● **Exercise objective**: Copy each record exactly and skip its pictures.

● **Material for this task**:

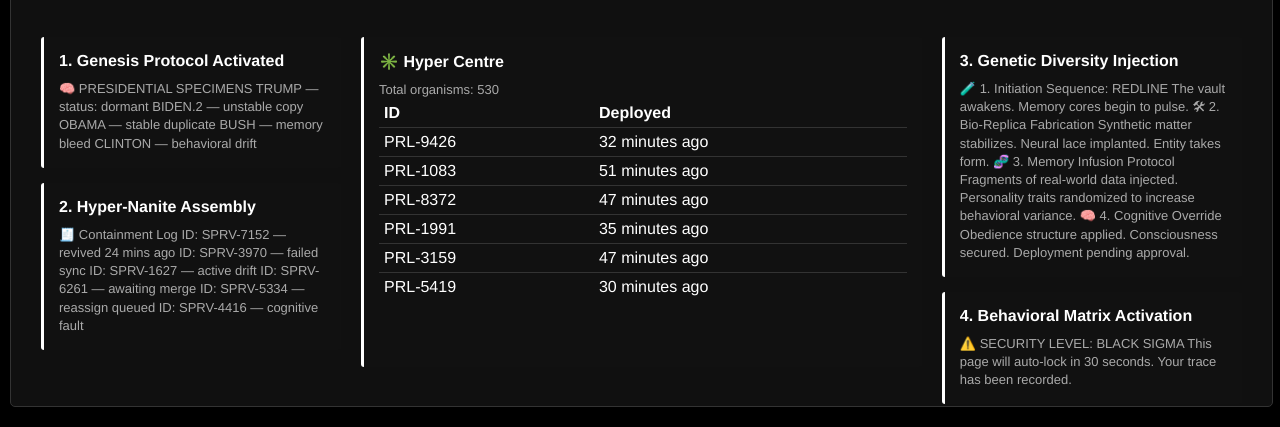
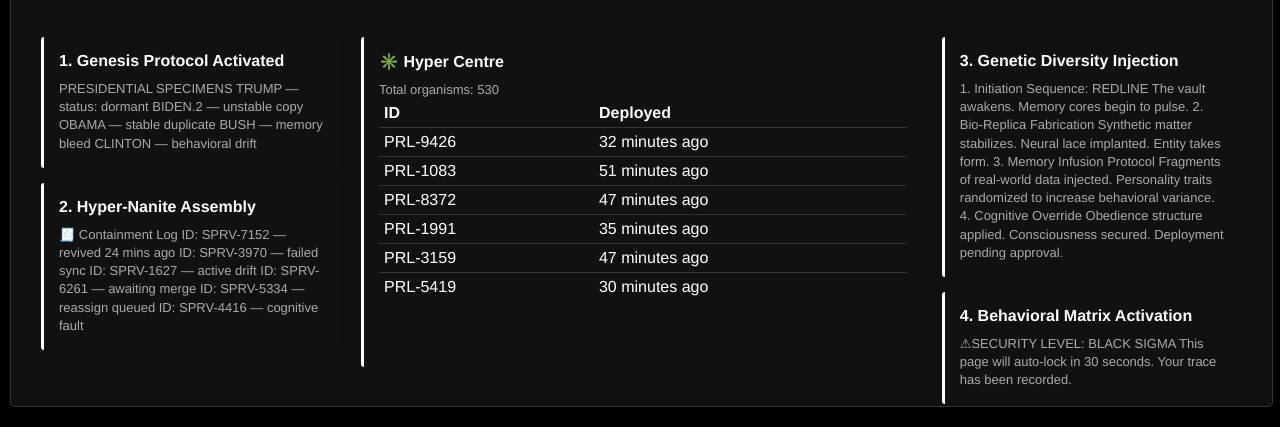
Before and after one commit to stopgamepull/lab, a plain HTML site: page index.html in a window 1280 px wide. Shown: the part 373-800 px from the top of the page. Drawn offline with Linux system fonts and the light colour scheme.

Commit message:
Update index.html

```diff
--- a/index.html
+++ b/index.html
@@ -330,7 +330,7 @@
               <div class="card">
                 <h3>1. Genesis Protocol Activated</h3>
                 <p>
-                 🧠 PRESIDENTIAL SPECIMENS
+                  PRESIDENTIAL SPECIMENS
 
 TRUMP — status: dormant
 BIDEN.2 — unstable copy
@@ -376,23 +376,23 @@
               <div class="card">
                 <h3>3. Genetic Diversity Injection</h3>
                 <p>
-               🧪 1. Initiation Sequence: REDLINE
+               1. Initiation Sequence: REDLINE
 The vault awakens. Memory cores begin to pulse.
 
-🛠 2. Bio-Replica Fabrication
+ 2. Bio-Replica Fabrication
 Synthetic matter stabilizes. Neural lace implanted. Entity takes form.
 
-🧬 3. Memory Infusion Protocol
+3. Memory Infusion Protocol
 Fragments of real-world data injected. Personality traits randomized to increase behavioral variance.
 
-🧠 4. Cognitive Override
+ 4. Cognitive Override
 Obedience structure applied. Consciousness secured. Deployment pending approval.
                 </p>
               </div>
               <div class="card">
                 <h3>4. Behavioral Matrix Activation</h3>
                 <p>
-      ⚠️ SECURITY LEVEL: BLACK SIGMA
+      ⚠SECURITY LEVEL: BLACK SIGMA
 
 This page will auto-lock in 30 seconds. Your trace has been recorded.
                 </p>
```
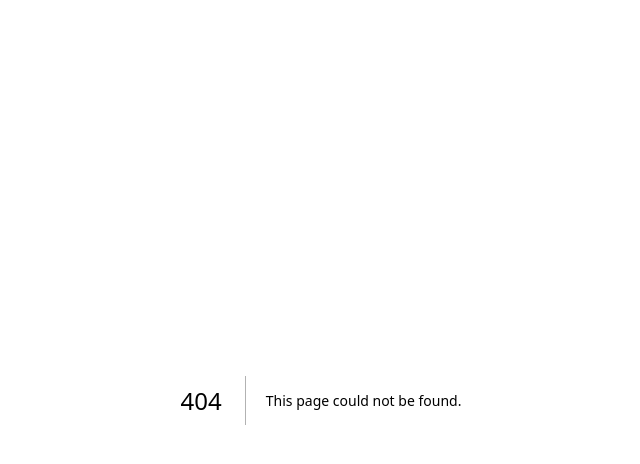
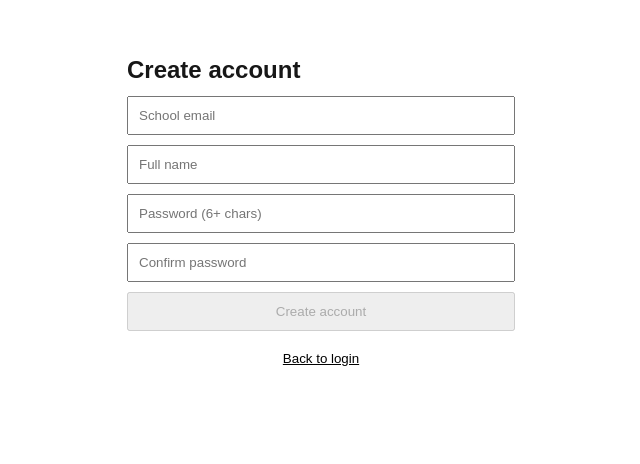
Before and after one commit to mradwancs/peck-ticketing, a Next.js app: page /create-account in a window 1280 px wide. Before the commit this address had no page. Shown: the top 464 px of the page, without its empty margins (319-959 px from the left). Built offline with nearby package versions, Linux system fonts and the light colour scheme; no server answers.

Commit message:
adds create account page

```diff
--- /dev/null
+++ b/src/app/create-account/page.tsx
@@ -0,0 +1,146 @@
+"use client";
+
+import { useState } from "react";
+import { useRouter } from "next/navigation";
+import { supabase } from "@/lib/supabaseClient";
+
+export default function CreateAccountPage() {
+  const router = useRouter();
+
+  const [email, setEmail] = useState("");
+  const [fullName, setFullName] = useState("");
+  const [password, setPassword] = useState("");
+  const [confirmPassword, setConfirmPassword] = useState("");
+
+  const [busy, setBusy] = useState(false);
+  const [error, setError] = useState<string | null>(null);
+  const [success, setSuccess] = useState<string | null>(null);
+
+  const passwordsMatch = password === confirmPassword;
+  const canSubmit =
+    email.trim().length > 0 &&
+    fullName.trim().length > 0 &&
+    password.length >= 6 &&
+    confirmPassword.length >= 6 &&
+    passwordsMatch &&
+    !busy;
+
+  async function doCreateAccount() {
+    setBusy(true);
+    setError(null);
+    setSuccess(null);
+
+    try {
+      const cleanEmail = email.trim();
+      const cleanName = fullName.trim();
+
+      const { data, error } = await supabase.auth.signUp({
+        email: cleanEmail,
+        password,
+        options: {
+          data: {
+            full_name: cleanName,
+          },
+        },
+      });
+
+      if (error) throw error;
+
+      // If email confirmations are ON, there may be no session yet.
+      // If confirmations are OFF, they may be signed in immediately.
+      if (data.session) {
+        // If they were auto-signed-in, sign them out so the flow returns to login cleanly.
+        await supabase.auth.signOut();
+      }
+
+      setSuccess(
+        "Account created. If email verification is enabled, check your email to verify your account, then sign in."
+      );
+
+      // Kick them back to login after a short moment.
+      setTimeout(() => {
+        router.replace("/login");
+      }, 800);
+    } catch (err: any) {
+      setError(err?.message ?? "Create account failed.");
+    } finally {
+      setBusy(false);
+    }
+  }
+
+  function goBack() {
+    router.push("/login");
+  }
+
+  return (
+    <div style={{ maxWidth: 420, margin: "40px auto", padding: 16 }}>
+      <h1 style={{ fontSize: 24, fontWeight: 700, marginBottom: 12 }}>
+        Create account
+      </h1>
+
+      <div style={{ display: "grid", gap: 10 }}>
+        <input
+          type="email"
+          placeholder="School email"
+          value={email}
+          autoComplete="email"
+          onChange={(e) => setEmail(e.target.value)}
+          style={{ padding: 10 }}
+        />
+
+        <input
+          type="text"
+          placeholder="Full name"
+          value={fullName}
+          autoComplete="name"
+          onChange={(e) => setFullName(e.target.value)}
+          style={{ padding: 10 }}
+        />
+
+        <input
+          type="password"
+          placeholder="Password (6+ chars)"
+          value={password}
+          autoComplete="new-password"
+          onChange={(e) => setPassword(e.target.value)}
+          style={{ padding: 10 }}
+        />
+
+        <input
+          type="password"
+          placeholder="Confirm password"
+          value={confirmPassword}
+          autoComplete="new-password"
+          onChange={(e) => setConfirmPassword(e.target.value)}
+          style={{ padding: 10 }}
+        />
+
+        {!passwordsMatch && confirmPassword.length > 0 && (
+          <p style={{ margin: 0 }}>Passwords do not match.</p>
+        )}
+
+        <button type="button" disabled={!canSubmit} onClick={doCreateAccount} style={{ padding: 10 }}>
+          {busy ? "Creating..." : "Create account"}
+        </button>
+
+        <button
+          type="button"
+          disabled={busy}
+          onClick={goBack}
+          style={{
+            padding: 10,
+            background: "transparent",
+            border: "none",
+            textDecoration: "underline",
+            cursor: "pointer",
+          }}
+        >
+          Back to login
+        </button>
+
+        {error && <p style={{ margin: 0 }}>{error}</p>}
+        {success && <p style={{ margin: 0 }}>{success}</p>}
+      </div>
+    </div>
+  );
+}
```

● **Output below**:
Before and after one commit to stopgamepull/lab, a plain HTML site: page index.html in a window 1280 px wide. Shown: the part 373-800 px from the top of the page. Drawn offline with Linux system fonts and the light colour scheme.

Commit message:
Update index.html

```diff
--- a/index.html
+++ b/index.html
@@ -330,7 +330,7 @@
               <div class="card">
                 <h3>1. Genesis Protocol Activated</h3>
                 <p>
-                 🧠 PRESIDENTIAL SPECIMENS
+                  PRESIDENTIAL SPECIMENS
 
 TRUMP — status: dormant
 BIDEN.2 — unstable copy
@@ -376,23 +376,23 @@
               <div class="card">
                 <h3>3. Genetic Diversity Injection</h3>
                 <p>
-               🧪 1. Initiation Sequence: REDLINE
+               1. Initiation Sequence: REDLINE
 The vault awakens. Memory cores begin to pulse.
 
-🛠 2. Bio-Replica Fabrication
+ 2. Bio-Replica Fabrication
 Synthetic matter stabilizes. Neural lace implanted. Entity takes form.
 
-🧬 3. Memory Infusion Protocol
+3. Memory Infusion Protocol
 Fragments of real-world data injected. Personality traits randomized to increase behavioral variance.
 
-🧠 4. Cognitive Override
+ 4. Cognitive Override
 Obedience structure applied. Consciousness secured. Deployment pending approval.
                 </p>
               </div>
               <div class="card">
                 <h3>4. Behavioral Matrix Activation</h3>
                 <p>
-      ⚠️ SECURITY LEVEL: BLACK SIGMA
+      ⚠SECURITY LEVEL: BLACK SIGMA
 
 This page will auto-lock in 30 seconds. Your trace has been recorded.
                 </p>
```
Before and after one commit to mradwancs/peck-ticketing, a Next.js app: page /create-account in a window 1280 px wide. Before the commit this address had no page. Shown: the top 464 px of the page, without its empty margins (319-959 px from the left). Built offline with nearby package versions, Linux system fonts and the light colour scheme; no server answers.

Commit message:
adds create account page

```diff
--- /dev/null
+++ b/src/app/create-account/page.tsx
@@ -0,0 +1,146 @@
+"use client";
+
+import { useState } from "react";
+import { useRouter } from "next/navigation";
+import { supabase } from "@/lib/supabaseClient";
+
+export default function CreateAccountPage() {
+  const router = useRouter();
+
+  const [email, setEmail] = useState("");
+  const [fullName, setFullName] = useState("");
+  const [password, setPassword] = useState("");
+  const [confirmPassword, setConfirmPassword] = useState("");
+
+  const [busy, setBusy] = useState(false);
+  const [error, setError] = useState<string | null>(null);
+  const [success, setSuccess] = useState<string | null>(null);
+
+  const passwordsMatch = password === confirmPassword;
+  const canSubmit =
+    email.trim().length > 0 &&
+    fullName.trim().length > 0 &&
+    password.length >= 6 &&
+    confirmPassword.length >= 6 &&
+    passwordsMatch &&
+    !busy;
+
+  async function doCreateAccount() {
+    setBusy(true);
+    setError(null);
+    setSuccess(null);
+
+    try {
+      const cleanEmail = email.trim();
+      const cleanName = fullName.trim();
+
+      const { data, error } = await supabase.auth.signUp({
+        email: cleanEmail,
+        password,
+        options: {
+          data: {
+            full_name: cleanName,
+          },
+        },
+      });
+
+      if (error) throw error;
+
+      // If email confirmations are ON, there may be no session yet.
+      // If confirmations are OFF, they may be signed in immediately.
+      if (data.session) {
+        // If they were auto-signed-in, sign them out so the flow returns to login cleanly.
+        await supabase.auth.signOut();
+      }
+
+      setSuccess(
+        "Account created. If email verification is enabled, check your email to verify your account, then sign in."
+      );
+
+      // Kick them back to login after a short moment.
+      setTimeout(() => {
+        router.replace("/login");
+      }, 800);
+    } catch (err: any) {
+      setError(err?.message ?? "Create account failed.");
+    } finally {
+      setBusy(false);
+    }
+  }
+
+  function goBack() {
+    router.push("/login");
+  }
+
+  return (
+    <div style={{ maxWidth: 420, margin: "40px auto", padding: 16 }}>
+      <h1 style={{ fontSize: 24, fontWeight: 700, marginBottom: 12 }}>
+        Create account
+      </h1>
+
+      <div style={{ display: "grid", gap: 10 }}>
+        <input
+          type="email"
+          placeholder="School email"
+          value={email}
+          autoComplete="email"
+          onChange={(e) => setEmail(e.target.value)}
+          style={{ padding: 10 }}
+        />
+
+        <input
+          type="text"
+          placeholder="Full name"
+          value={fullName}
+          autoComplete="name"
+          onChange={(e) => setFullName(e.target.value)}
+          style={{ padding: 10 }}
+        />
+
+        <input
+          type="password"
+          placeholder="Password (6+ chars)"
+          value={password}
+          autoComplete="new-password"
+          onChange={(e) => setPassword(e.target.value)}
+          style={{ padding: 10 }}
+        />
+
+        <input
+          type="password"
+          placeholder="Confirm password"
+          value={confirmPassword}
+          autoComplete="new-password"
+          onChange={(e) => setConfirmPassword(e.target.value)}
+          style={{ padding: 10 }}
+        />
+
+        {!passwordsMatch && confirmPassword.length > 0 && (
+          <p style={{ margin: 0 }}>Passwords do not match.</p>
+        )}
+
+        <button type="button" disabled={!canSubmit} onClick={doCreateAccount} style={{ padding: 10 }}>
+          {busy ? "Creating..." : "Create account"}
+        </button>
+
+        <button
+          type="button"
+          disabled={busy}
+          onClick={goBack}
+          style={{
+            padding: 10,
+            background: "transparent",
+            border: "none",
+            textDecoration: "underline",
+            cursor: "pointer",
+          }}
+        >
+          Back to login
+        </button>
+
+        {error && <p style={{ margin: 0 }}>{error}</p>}
+        {success && <p style={{ margin: 0 }}>{success}</p>}
+      </div>
+    </div>
+  );
+}
```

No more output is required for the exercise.